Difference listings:
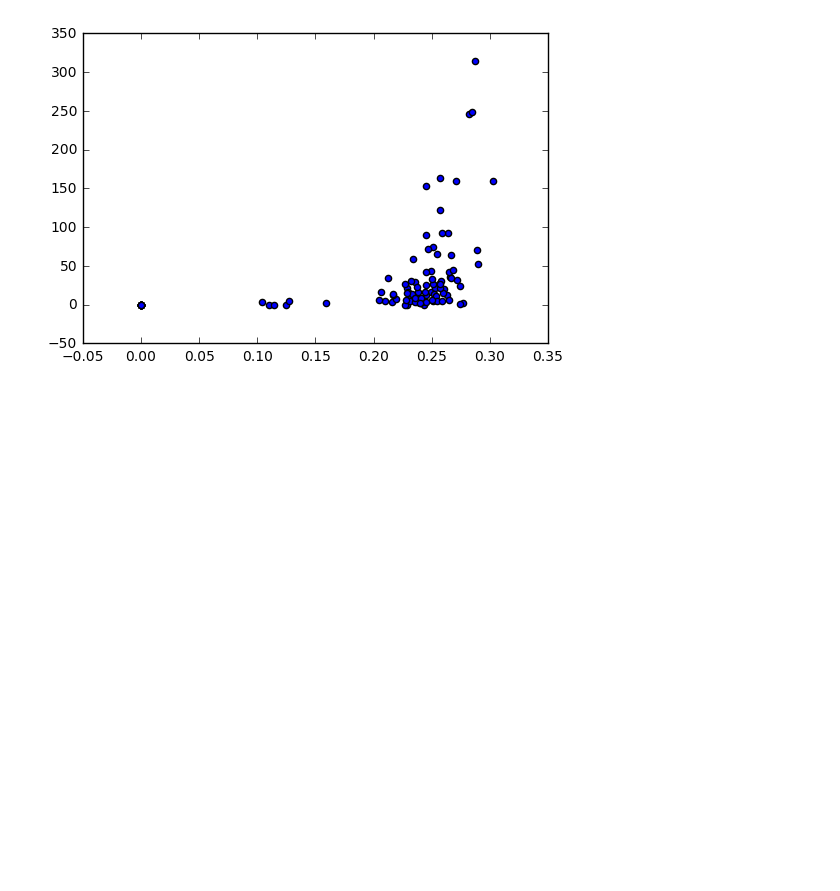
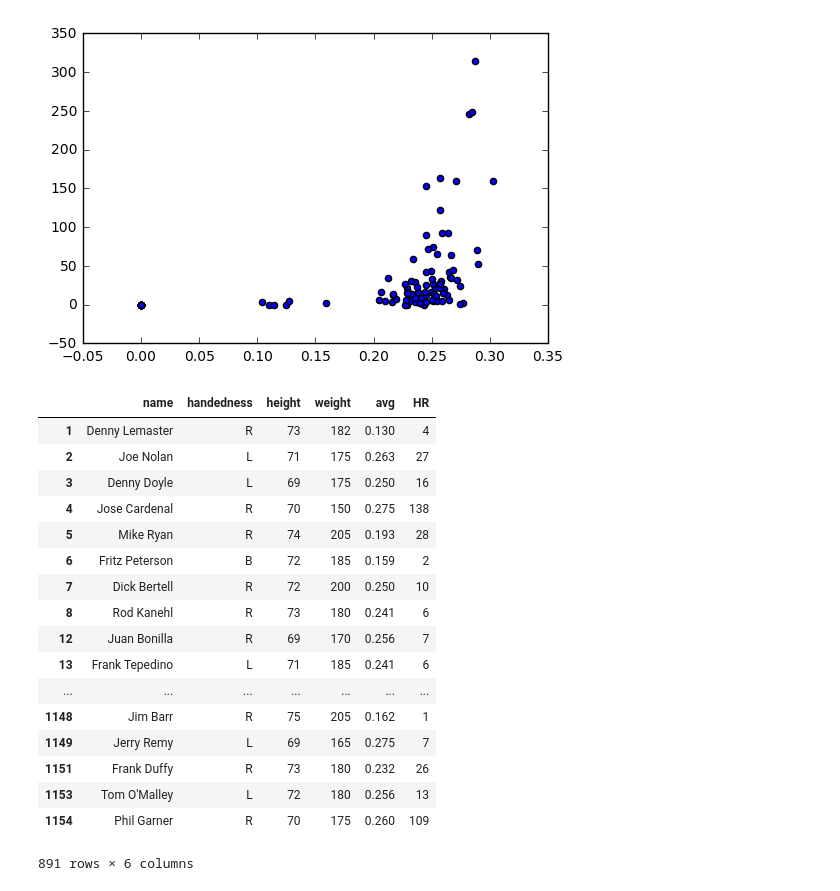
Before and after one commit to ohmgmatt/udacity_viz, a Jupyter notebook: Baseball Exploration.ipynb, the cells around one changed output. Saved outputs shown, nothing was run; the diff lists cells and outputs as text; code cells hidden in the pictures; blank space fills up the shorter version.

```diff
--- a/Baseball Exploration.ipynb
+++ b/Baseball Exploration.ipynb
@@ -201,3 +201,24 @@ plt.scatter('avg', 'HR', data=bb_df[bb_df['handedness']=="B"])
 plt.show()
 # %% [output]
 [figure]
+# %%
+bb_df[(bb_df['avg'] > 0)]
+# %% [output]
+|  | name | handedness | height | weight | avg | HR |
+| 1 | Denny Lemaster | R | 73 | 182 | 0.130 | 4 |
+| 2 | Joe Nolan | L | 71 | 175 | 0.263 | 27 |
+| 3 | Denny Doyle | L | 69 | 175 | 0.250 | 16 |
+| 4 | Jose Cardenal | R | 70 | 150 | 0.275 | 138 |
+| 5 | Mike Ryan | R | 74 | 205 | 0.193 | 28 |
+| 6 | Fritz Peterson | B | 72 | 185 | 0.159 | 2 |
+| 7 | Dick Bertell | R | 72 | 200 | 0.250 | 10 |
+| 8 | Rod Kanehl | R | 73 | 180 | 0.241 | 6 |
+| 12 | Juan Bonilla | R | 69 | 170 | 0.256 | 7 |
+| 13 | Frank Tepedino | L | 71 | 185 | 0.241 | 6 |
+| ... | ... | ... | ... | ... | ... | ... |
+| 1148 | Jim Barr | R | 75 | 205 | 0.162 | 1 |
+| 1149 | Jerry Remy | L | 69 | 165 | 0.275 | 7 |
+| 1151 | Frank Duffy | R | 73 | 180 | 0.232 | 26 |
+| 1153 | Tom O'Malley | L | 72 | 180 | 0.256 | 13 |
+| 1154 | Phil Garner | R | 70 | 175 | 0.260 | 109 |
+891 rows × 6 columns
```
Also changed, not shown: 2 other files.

* * *

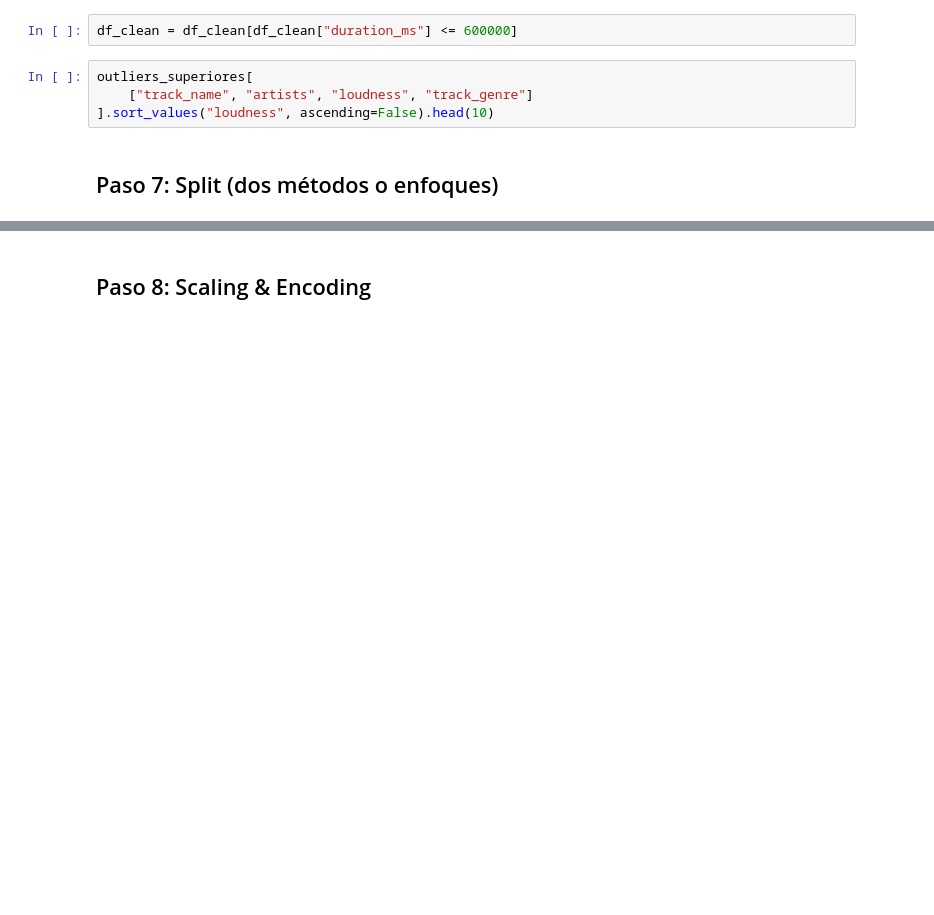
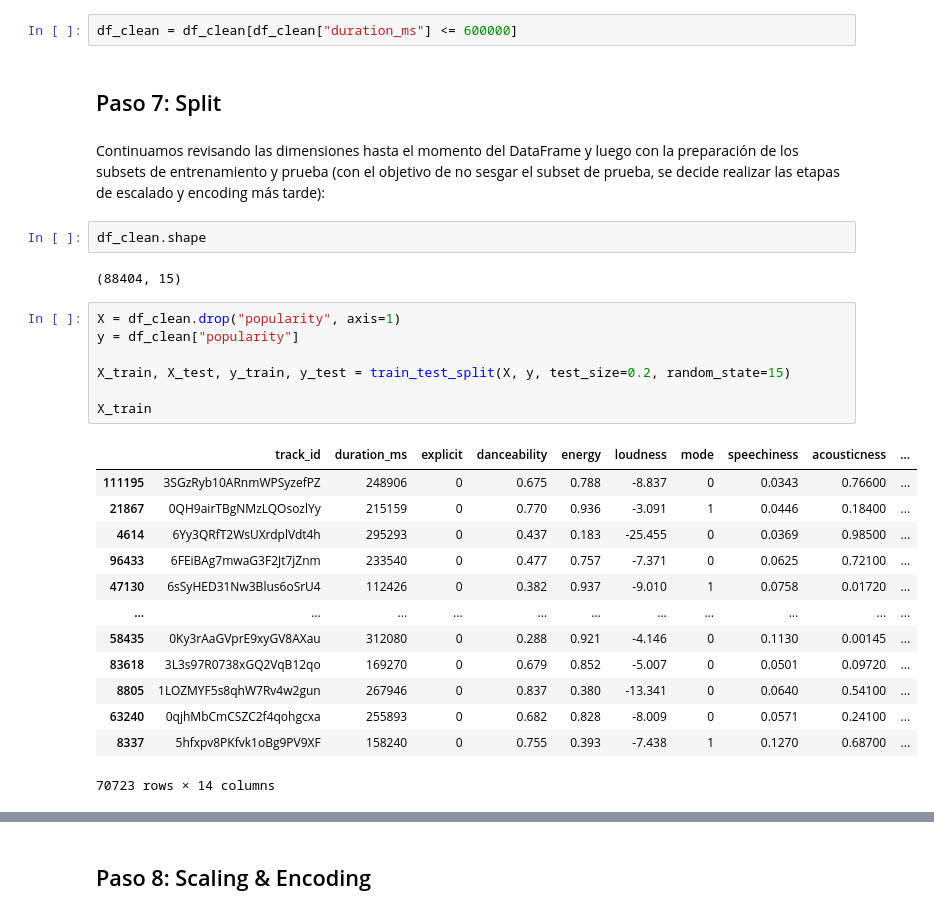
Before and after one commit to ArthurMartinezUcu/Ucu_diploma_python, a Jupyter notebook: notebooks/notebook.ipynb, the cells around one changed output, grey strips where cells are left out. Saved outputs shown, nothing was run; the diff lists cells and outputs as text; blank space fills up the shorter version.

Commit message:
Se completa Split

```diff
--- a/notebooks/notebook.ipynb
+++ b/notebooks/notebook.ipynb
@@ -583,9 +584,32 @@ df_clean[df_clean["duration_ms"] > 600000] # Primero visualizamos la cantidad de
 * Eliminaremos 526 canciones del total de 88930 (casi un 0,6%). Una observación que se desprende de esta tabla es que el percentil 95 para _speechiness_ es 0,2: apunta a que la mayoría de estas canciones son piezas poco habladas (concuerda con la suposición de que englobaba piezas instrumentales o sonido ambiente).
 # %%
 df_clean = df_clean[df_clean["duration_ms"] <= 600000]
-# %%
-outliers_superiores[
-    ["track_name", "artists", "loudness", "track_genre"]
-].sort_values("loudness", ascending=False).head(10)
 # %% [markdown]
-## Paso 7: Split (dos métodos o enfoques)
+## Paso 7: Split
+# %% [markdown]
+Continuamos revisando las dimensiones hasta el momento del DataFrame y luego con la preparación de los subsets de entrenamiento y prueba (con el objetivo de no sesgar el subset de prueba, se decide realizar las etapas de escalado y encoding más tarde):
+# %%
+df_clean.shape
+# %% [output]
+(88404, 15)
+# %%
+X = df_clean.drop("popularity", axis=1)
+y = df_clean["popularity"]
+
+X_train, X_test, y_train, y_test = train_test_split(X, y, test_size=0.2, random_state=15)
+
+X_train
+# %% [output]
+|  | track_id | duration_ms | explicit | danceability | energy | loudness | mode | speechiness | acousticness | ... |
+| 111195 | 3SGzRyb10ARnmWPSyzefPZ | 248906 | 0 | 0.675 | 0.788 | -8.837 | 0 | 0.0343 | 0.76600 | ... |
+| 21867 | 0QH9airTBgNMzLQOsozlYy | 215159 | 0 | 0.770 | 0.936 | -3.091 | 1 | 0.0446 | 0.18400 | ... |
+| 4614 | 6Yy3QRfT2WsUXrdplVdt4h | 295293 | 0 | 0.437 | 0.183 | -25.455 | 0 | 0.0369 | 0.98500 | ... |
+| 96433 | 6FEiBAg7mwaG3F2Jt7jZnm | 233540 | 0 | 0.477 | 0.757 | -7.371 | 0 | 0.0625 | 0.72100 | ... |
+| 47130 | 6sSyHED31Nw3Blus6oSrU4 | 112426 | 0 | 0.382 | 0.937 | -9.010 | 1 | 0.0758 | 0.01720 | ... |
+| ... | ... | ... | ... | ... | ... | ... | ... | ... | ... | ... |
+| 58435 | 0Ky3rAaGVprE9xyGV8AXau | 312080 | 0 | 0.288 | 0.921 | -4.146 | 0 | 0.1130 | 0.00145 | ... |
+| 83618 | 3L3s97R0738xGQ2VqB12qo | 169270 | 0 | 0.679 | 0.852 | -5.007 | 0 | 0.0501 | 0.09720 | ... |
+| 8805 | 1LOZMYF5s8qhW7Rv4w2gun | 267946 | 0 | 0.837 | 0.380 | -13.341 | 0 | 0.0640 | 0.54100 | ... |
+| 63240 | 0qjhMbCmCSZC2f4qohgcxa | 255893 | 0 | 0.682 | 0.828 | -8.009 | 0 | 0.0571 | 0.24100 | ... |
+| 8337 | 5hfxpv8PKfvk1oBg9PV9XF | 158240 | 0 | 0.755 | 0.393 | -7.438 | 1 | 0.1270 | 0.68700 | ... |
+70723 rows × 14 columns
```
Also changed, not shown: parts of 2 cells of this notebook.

Exercise brief — Copy out all lines from the records where the word "Baseball" appears.

Solution for this exercise —
Before and after one commit to ohmgmatt/udacity_viz, a Jupyter notebook: Baseball Exploration.ipynb, the cells around one changed output. Saved outputs shown, nothing was run; the diff lists cells and outputs as text; code cells hidden in the pictures; blank space fills up the shorter version.
--- a/Baseball Exploration.ipynb
+++ b/Baseball Exploration.ipynb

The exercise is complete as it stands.